> **Task**:
Please return all lines from the records below that include the string "label".

> **Records for this exercise**:
::::

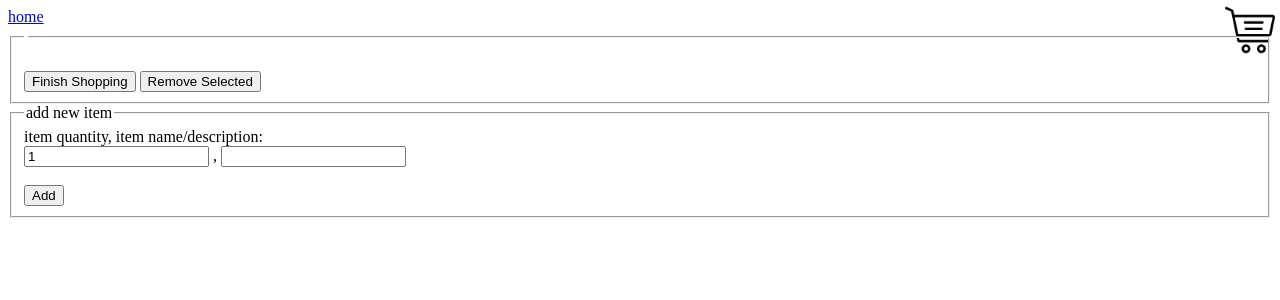
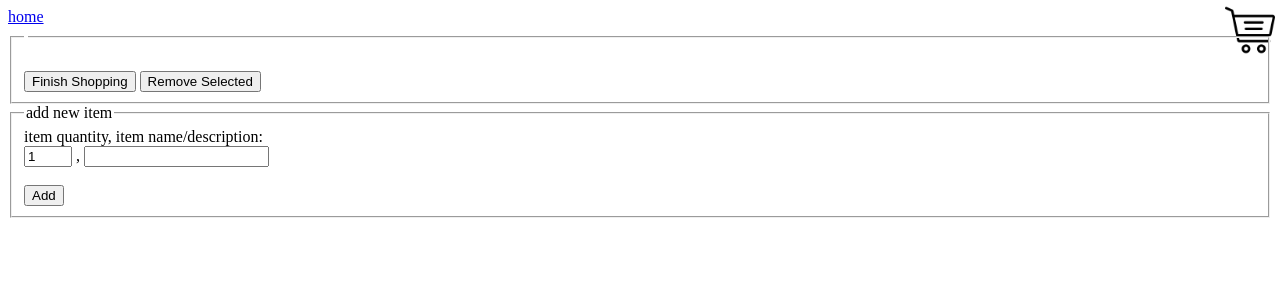
Before and after one commit to pepi55/simple-shopping-list, a Django app: template django_code/shoppinglist/templates/shoppinglist/detail.html in a window 1280 px wide. Shown: the top 300 px of the page. Run offline with Django 4.2, Linux system fonts and the light colour scheme; the template is opened without the code that fills it, so the values that code supplies are empty.

Commit message:
v2.1.2 adjust number input field

```diff
--- a/django_code/shoppinglist/templates/shoppinglist/detail.html
+++ b/django_code/shoppinglist/templates/shoppinglist/detail.html
@@ -39,7 +39,7 @@
 
 				<label>item quantity, item name/description: </label>
 				<br />
-				<input type="number" name="quantity" id="quantity" value="1">
+				<input style="width: 3em;" type="number" name="quantity" id="quantity" value="1" min="1" max="999">
 				<label>, </label>
 				<input type="text" name="name" id="name" value="{{ list.id }}">
 				<br /> <br />
```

::::

> **Answer for the task**:
 				<label>item quantity, item name/description: </label>
 				<label>, </label>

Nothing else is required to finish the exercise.